> **Exercise aim**
Work through the entries below and show every line in which "ready" is found.

▶

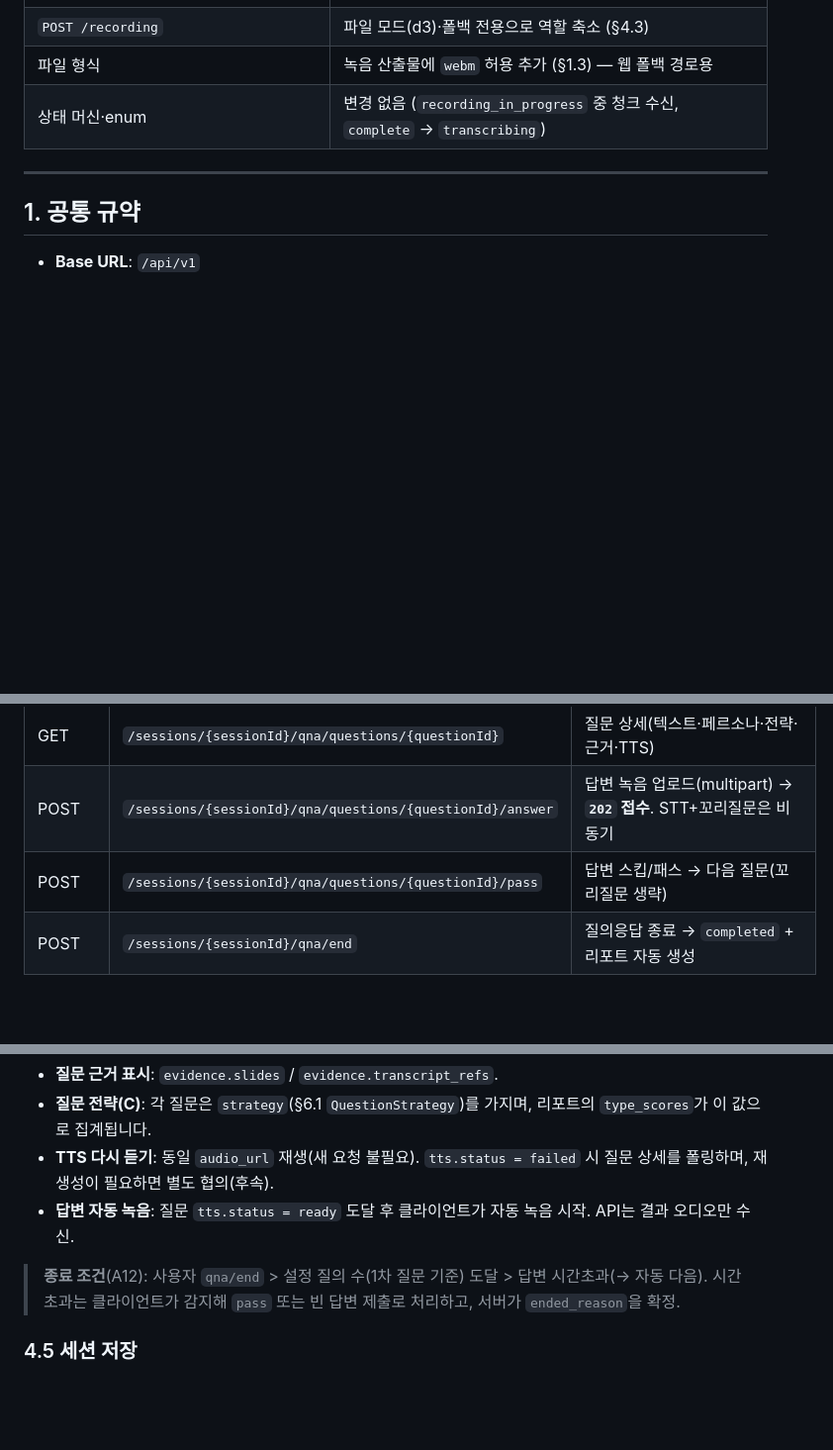
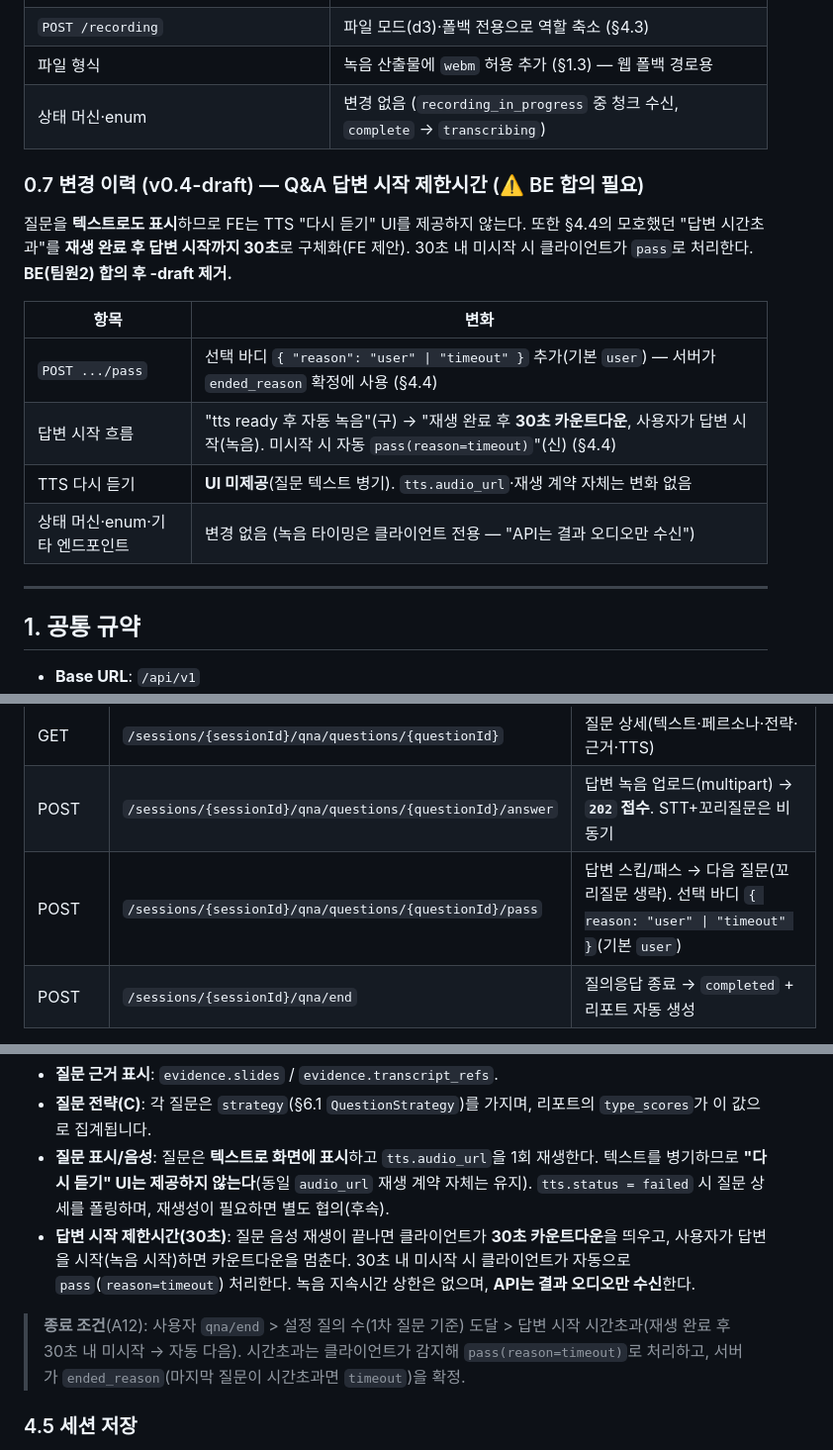
Before and after one commit to madcamp-official/26s-w2-c1-02, a Markdown page: docs/api-spec.md, 3 parts joined by grey strips. Shown at 99% size. GitHub-like rendering; blank space fills up the shorter version.

Commit message:
docs : API spec

```diff
--- a/docs/api-spec.md
+++ b/docs/api-spec.md
@@ -89,7 +89,18 @@ README 아키텍처("녹음 중 60초+4초 겹침 청크 전송", STT 실측으
 | `POST /recording` | 파일 모드(d3)·폴백 전용으로 역할 축소 (§4.3) |
 | 파일 형식 | 녹음 산출물에 `webm` 허용 추가 (§1.3) — 웹 폴백 경로용 |
 | 상태 머신·enum | 변경 없음 (`recording_in_progress` 중 청크 수신, `complete` → `transcribing`) |
->
+
+### 0.7 변경 이력 (v0.4-draft) — Q&A 답변 시작 제한시간 (⚠️ BE 합의 필요)
+
+질문을 **텍스트로도 표시**하므로 FE는 TTS "다시 듣기" UI를 제공하지 않는다. 또한 §4.4의 모호했던 "답변 시간초과"를 **재생 완료 후 답변 시작까지 30초**로 구체화(FE 제안). 30초 내 미시작 시 클라이언트가 `pass`로 처리한다. **BE(팀원2) 합의 후 -draft 제거.**
+
+| 항목 | 변화 |
+|---|---|
+| `POST .../pass` | 선택 바디 `{ "reason": "user" \| "timeout" }` 추가(기본 `user`) — 서버가 `ended_reason` 확정에 사용 (§4.4) |
+| 답변 시작 흐름 | "tts ready 후 자동 녹음"(구) → "재생 완료 후 **30초 카운트다운**, 사용자가 답변 시작(녹음). 미시작 시 자동 `pass(reason=timeout)`"(신) (§4.4) |
+| TTS 다시 듣기 | **UI 미제공**(질문 텍스트 병기). `tts.audio_url`·재생 계약 자체는 변화 없음 |
+| 상태 머신·enum·기타 엔드포인트 | 변경 없음 (녹음 타이밍은 클라이언트 전용 — "API는 결과 오디오만 수신") |
+
 ---
 
 ## 1. 공통 규약
@@ -391,7 +402,7 @@ STT 완료 후 질문 생성 → 질문별 TTS 재생 → 답변 녹음 → (선
 | GET    | `/sessions/{sessionId}/qna`                               | Q&A 전체 상태(질문 목록·현재 인덱스·종료 여부) — **꼬리질문/다음 질문 확정의 단일 소스**                    |
 | GET    | `/sessions/{sessionId}/qna/questions/{questionId}`        | 질문 상세(텍스트·페르소나·전략·근거·TTS)                                                  |
 | POST   | `/sessions/{sessionId}/qna/questions/{questionId}/answer` | 답변 녹음 업로드(multipart) → **`202` 접수**. STT+꼬리질문은 비동기                          |
-| POST   | `/sessions/{sessionId}/qna/questions/{questionId}/pass`   | 답변 스킵/패스 → 다음 질문(꼬리질문 생략)                                                  |
+| POST   | `/sessions/{sessionId}/qna/questions/{questionId}/pass`   | 답변 스킵/패스 → 다음 질문(꼬리질문 생략). 선택 바디 `{ reason: "user" \| "timeout" }`(기본 `user`) |
 | POST   | `/sessions/{sessionId}/qna/end`                           | 질의응답 종료 → `completed` + 리포트 자동 생성                                          |
 
 **GET /qna 응답** (C: `strategy` 노출, A: `answer.follow_up_status`, D: `answer.status=ready`)
@@ -452,10 +463,10 @@ HTTP/1.1 202 Accepted
 
 - **질문 근거 표시**: `evidence.slides` / `evidence.transcript_refs`.
 - **질문 전략(C)**: 각 질문은 `strategy`(§6.1 `QuestionStrategy`)를 가지며, 리포트의 `type_scores`가 이 값으로 집계됩니다.
-- **TTS 다시 듣기**: 동일 `audio_url` 재생(새 요청 불필요). `tts.status = failed` 시 질문 상세를 폴링하며, 재생성이 필요하면 별도 협의(후속).
-- **답변 자동 녹음**: 질문 `tts.status = ready` 도달 후 클라이언트가 자동 녹음 시작. API는 결과 오디오만 수신.
+- **질문 표시/음성**: 질문은 **텍스트로 화면에 표시**하고 `tts.audio_url`을 1회 재생한다. 텍스트를 병기하므로 **"다시 듣기" UI는 제공하지 않는다**(동일 `audio_url` 재생 계약 자체는 유지). `tts.status = failed` 시 질문 상세를 폴링하며, 재생성이 필요하면 별도 협의(후속).
+- **답변 시작 제한시간(30초)**: 질문 음성 재생이 끝나면 클라이언트가 **30초 카운트다운**을 띄우고, 사용자가 답변을 시작(녹음 시작)하면 카운트다운을 멈춘다. 30초 내 미시작 시 클라이언트가 자동으로 `pass`(`reason=timeout`) 처리한다. 녹음 지속시간 상한은 없으며, **API는 결과 오디오만 수신**한다.
 
-> **종료 조건**(A12): 사용자 `qna/end` > 설정 질의 수(1차 질문 기준) 도달 > 답변 시간초과(→ 자동 다음). 시간초과는 클라이언트가 감지해 `pass` 또는 빈 답변 제출로 처리하고, 서버가 `ended_reason`을 확정.
+> **종료 조건**(A12): 사용자 `qna/end` > 설정 질의 수(1차 질문 기준) 도달 > 답변 시작 시간초과(재생 완료 후 30초 내 미시작 → 자동 다음). 시간초과는 클라이언트가 감지해 `pass(reason=timeout)`로 처리하고, 서버가 `ended_reason`(마지막 질문이 시간초과면 `timeout`)을 확정.
 
 ### 4.5 세션 저장
 
```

◀

> **Result of the task**
+| 답변 시작 흐름 | "tts ready 후 자동 녹음"(구) → "재생 완료 후 **30초 카운트다운**, 사용자가 답변 시작(녹음). 미시작 시 자동 `pass(reason=timeout)`"(신) (§4.4) |
 **GET /qna 응답** (C: `strategy` 노출, A: `answer.follow_up_status`, D: `answer.status=ready`)
-- **답변 자동 녹음**: 질문 `tts.status = ready` 도달 후 클라이언트가 자동 녹음 시작. API는 결과 오디오만 수신.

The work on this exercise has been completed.